In November 2023, the Parliament adopted its negotiating position on the European Commission’s proposal on CO2 standards for HDVs, introducing a new article that would mandate the Commission to present a legislative proposal to increase the share of zero-emission heavy-duty motor vehicles owned or leased by large fleet operators.

IRU Director of EU Advocacy Raluca Marian said, “Placing mandatory purchasing targets for zero-emission vehicles on private operators would be in opposition to basic rights guaranteed by the EU Charter.

“The mandate to purchase zero-emission vehicles may not only violate the right to property and the right to conduct business, but it may also lead to market distortions since the Parliament’s version envisages that such restrictions on capital use will only apply to large operators.

“Both larger and smaller transport operators have razor-thin margins. The obligation to buy vehicles that are potentially not suited to their types of operations and are two to three times more expensive would unavoidably place some players at a competitive disadvantage.”

Furthermore, there is currently a significant lack of alternative fuels infrastructure across the EU and the Alternative Fuels Infrastructure Regulation will only become applicable starting this year.

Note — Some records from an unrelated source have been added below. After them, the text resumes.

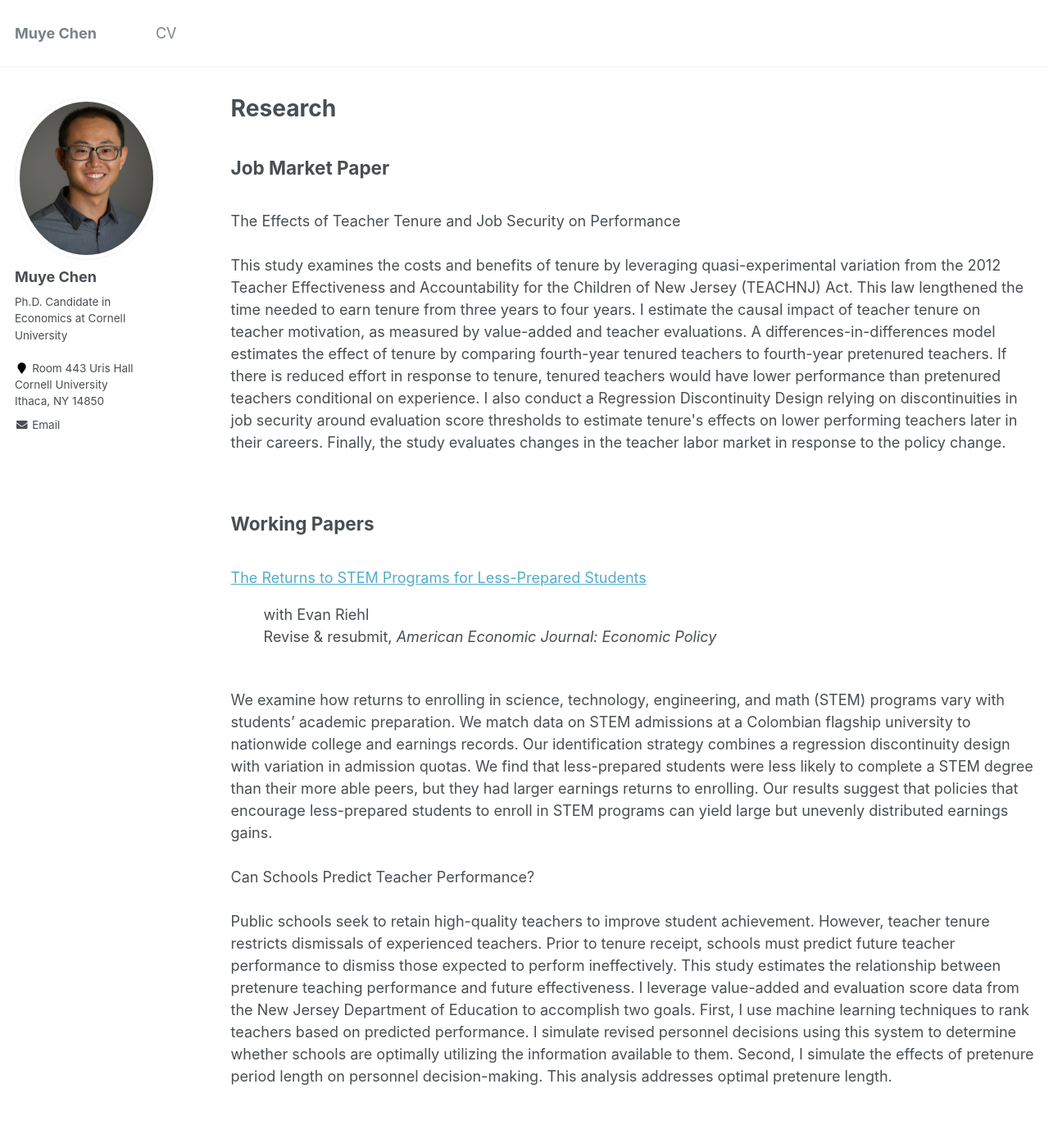
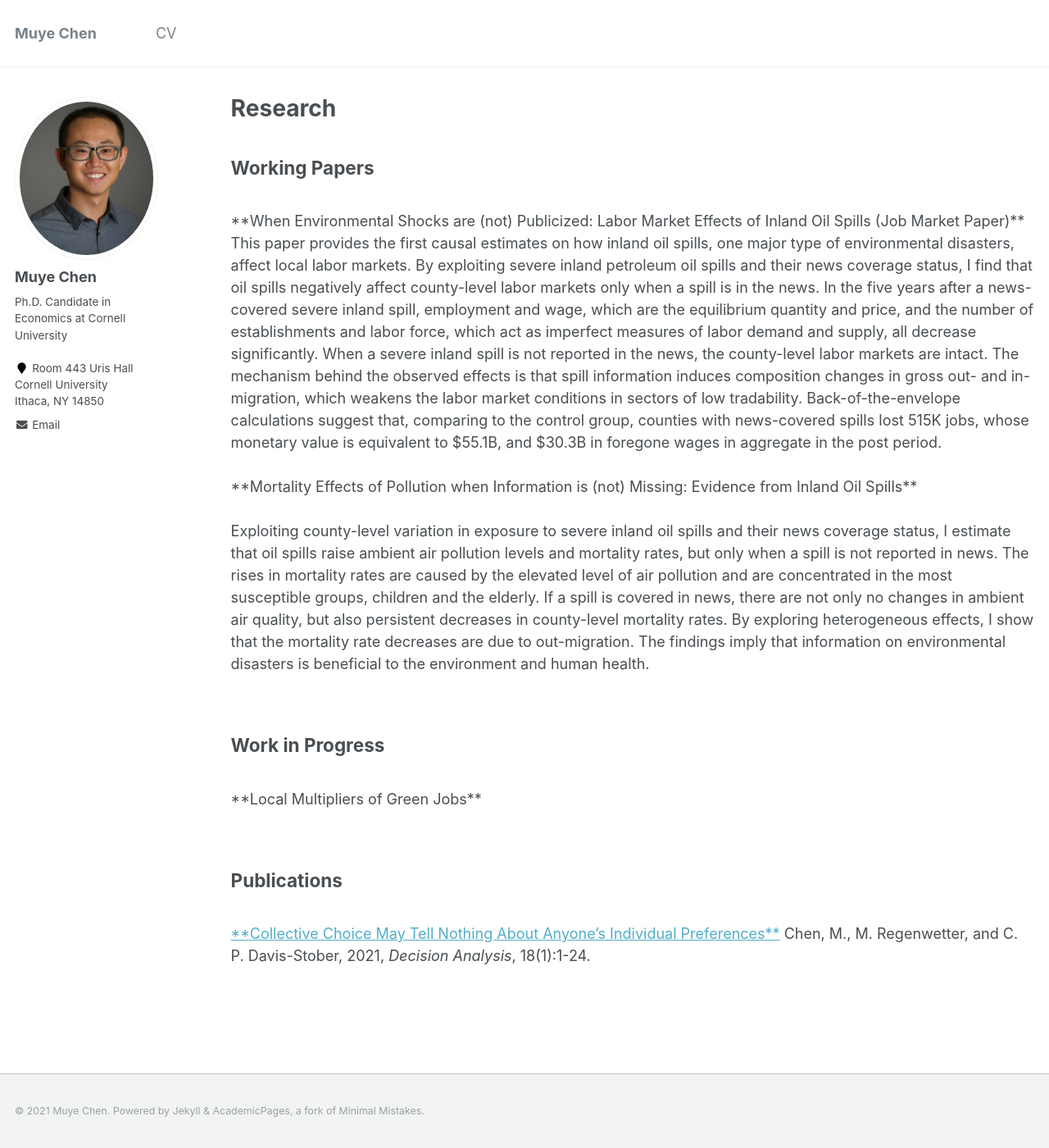
Before and after one commit to muyechenecon/muyechenecon.github.io, a Jekyll site: the page built from _pages/research.md, in a window 1280 px wide and 1400 px high. Shown: the whole window at 82% size. Built offline with Jekyll 4.4.1, drawn with Linux system fonts in a browser that asks for light colours; some of the changed text lies outside the part shown.

Commit message:
Update research.md

```diff
--- a/_pages/research.md
+++ b/_pages/research.md
@@ -8,25 +8,28 @@ author_profile: true
 {% include base_path %}
 
 <p id="1.5-spaced" style="line-height: 150%;">
-<h2> Job Market Paper </h2><br>
-<div> The Effects of Teacher Tenure and Job Security on Performance</div> <br>
-<div>This study examines the costs and benefits of tenure by leveraging quasi-experimental variation from the 2012 Teacher Effectiveness and Accountability for the Children of New Jersey (TEACHNJ) Act.  This law lengthened the time needed to earn tenure from three years to four years.  I estimate the causal impact of teacher tenure on teacher motivation, as measured by value-added and teacher evaluations.  A differences-in-differences model estimates the effect of tenure by comparing fourth-year tenured teachers to fourth-year pretenured teachers.  If there is reduced effort in response to tenure, tenured teachers would have lower performance than pretenured teachers conditional on experience.  I also conduct a Regression Discontinuity Design relying on discontinuities in job security around evaluation score thresholds to estimate tenure's effects on lower performing teachers later in their careers.  Finally, the study evaluates changes in the teacher labor market in response to the policy change.</div><br>
+<h2> Working Papers </h2><br>
+<!--
+<div><a href="http://kevincng.github.io/files/stem.pdf">The Returns to STEM Programs for Less-Prepared Students</a><br>
+<p style="margin-left: 40px"> with Evan Riehl <br>
+Revise & resubmit, <i> American Economic Journal: Economic Policy </i> </p> </div> <br>
+-->
+
+<div>**When Environmental Shocks are (not) Publicized: Labor Market Effects of Inland Oil Spills (Job Market Paper)**</div>
+<div>This paper provides the first causal estimates on how inland oil spills, one major type of environmental disasters, affect local labor markets. By exploiting severe inland petroleum oil spills and their news coverage status, I find that oil spills negatively affect county-level labor markets only when a spill is in the news. In the five years after a news-covered severe inland spill, employment and wage, which are the equilibrium quantity and price, and the number of establishments and labor force, which act as imperfect measures of labor demand and supply, all decrease significantly. When a severe inland spill is not reported in the news, the county-level labor markets are intact. The mechanism behind the observed effects is that spill information induces composition changes in gross out- and in-migration, which weakens the labor market conditions in sectors of low tradability. Back-of-the-envelope calculations suggest that, comparing to the control group, counties with news-covered spills lost 515K jobs, whose monetary value is equivalent to \$55.1B, and \$30.3B in foregone wages in aggregate in the post period.</div> <br>
+
+
+<div>**Mortality Effects of Pollution when Information is (not) Missing: Evidence from Inland Oil Spills**</div><br>
+<div> Exploiting county-level variation in exposure to severe inland oil spills and their news coverage status, I estimate that oil spills raise ambient air pollution levels and mortality rates, but only when a spill is not reported in news. The rises in mortality rates are caused by the elevated level of air pollution and are concentrated in the most susceptible groups, children and the elderly. If a spill is covered in news, there are not only no changes in ambient air quality, but also persistent decreases in county-level mortality rates. By exploring heterogeneous effects, I show that the mortality rate decreases are due to out-migration. The findings imply that information on environmental disasters is beneficial to the environment and human health.</div> <br>
 </p>
 
 <p id="1.5-spaced" style="line-height: 150%;">
-<h2> Working Papers </h2><br>
-<div><a href="http://kevincng.github.io/files/stem.pdf">The Returns to STEM Programs for Less-Prepared Students</a><br>
-<p style="margin-left: 40px"> with Evan Riehl <br>
-Revise & resubmit, <i> American Economic Journal: Economic Policy </i> </p> </div> <br>
-
-<div>We examine how returns to enrolling in science, technology, engineering, and math (STEM) programs vary with students’ academic preparation. We match data on STEM admissions at a Colombian flagship university to nationwide college and earnings records. Our identification strategy combines a regression discontinuity design with variation in admission quotas. We find that less-prepared students were less likely to complete a STEM degree than their more able peers, but they had larger earnings returns to enrolling. Our results suggest that policies that encourage less-prepared students to enroll in STEM programs can yield large but unevenly distributed earnings gains.</div> <br>
-
-<div>Can Schools Predict Teacher Performance?</div><br>
-<div> Public schools seek to retain high-quality teachers to improve student achievement.  However, teacher tenure restricts dismissals of experienced teachers.  Prior to tenure receipt, schools must predict future teacher performance to dismiss those expected to perform ineffectively.  This study estimates the relationship between pretenure teaching performance and future effectiveness.  I leverage value-added and evaluation score data from the New Jersey Department of Education to accomplish two goals.  First, I use machine learning techniques to rank teachers based on predicted performance.  I simulate revised personnel decisions using this system to determine whether schools are optimally utilizing the information available to them.   Second, I simulate the effects of pretenure period length on personnel decision-making.  This analysis addresses optimal pretenure length.</div> <br>
+<h2> Work in Progress </h2><br>
+<div>**Local Multipliers of Green Jobs**</div><br>
 </p>
 
 <p id="1.5-spaced" style="line-height: 150%;">
 <h2> Publications </h2><br>
-<div><a href="http://kevincng.github.io/files/Ng_2017.pdf">Analyzing Major League Baseball Player’s Performance Based on Age and Experience</a>, 2017, <i>Journal of Sports Economics & Management</i>, 7(2), 78-100.</div><br>
-<div>This study models player performance as a function of age, experience, and talent. The unbalanced panel includes 5,754 seasons spread among 562 batters and 4,767 seasons spread among 489 pitchers. Peak physical age for hitters and pitchers are 26.6 years and 24.5 years, respectively, when holding experience constant. With increased experience, batters peak near age 29, while pitchers peak near age 28. Also, batters encounter greater fluctuations in performance over their careers than pitchers. This model is designed for use by MLB teams to predict future performance based on a player’s first six years of statistics. </div>
+<div><a href="https://pubsonline.informs.org/doi/abs/10.1287/deca.2020.0417">**Collective Choice May Tell Nothing About Anyone’s Individual Preferences**</a>
+ Chen, M., M. Regenwetter, and C. P. Davis-Stober, 2021, <i>Decision Analysis</i>, 18(1):1-24.</div>
 </p>
```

“The purchase of zero-emission vehicles should be supported by financial incentives for the uptake of new technologies and by creating the enabling conditions, including the infrastructure, to run such vehicles. Any proposal that forces transport operators to purchase certain types of vehicles should be firmly rejected as it would amount to a state-controlled economy,” concluded Raluca Marian.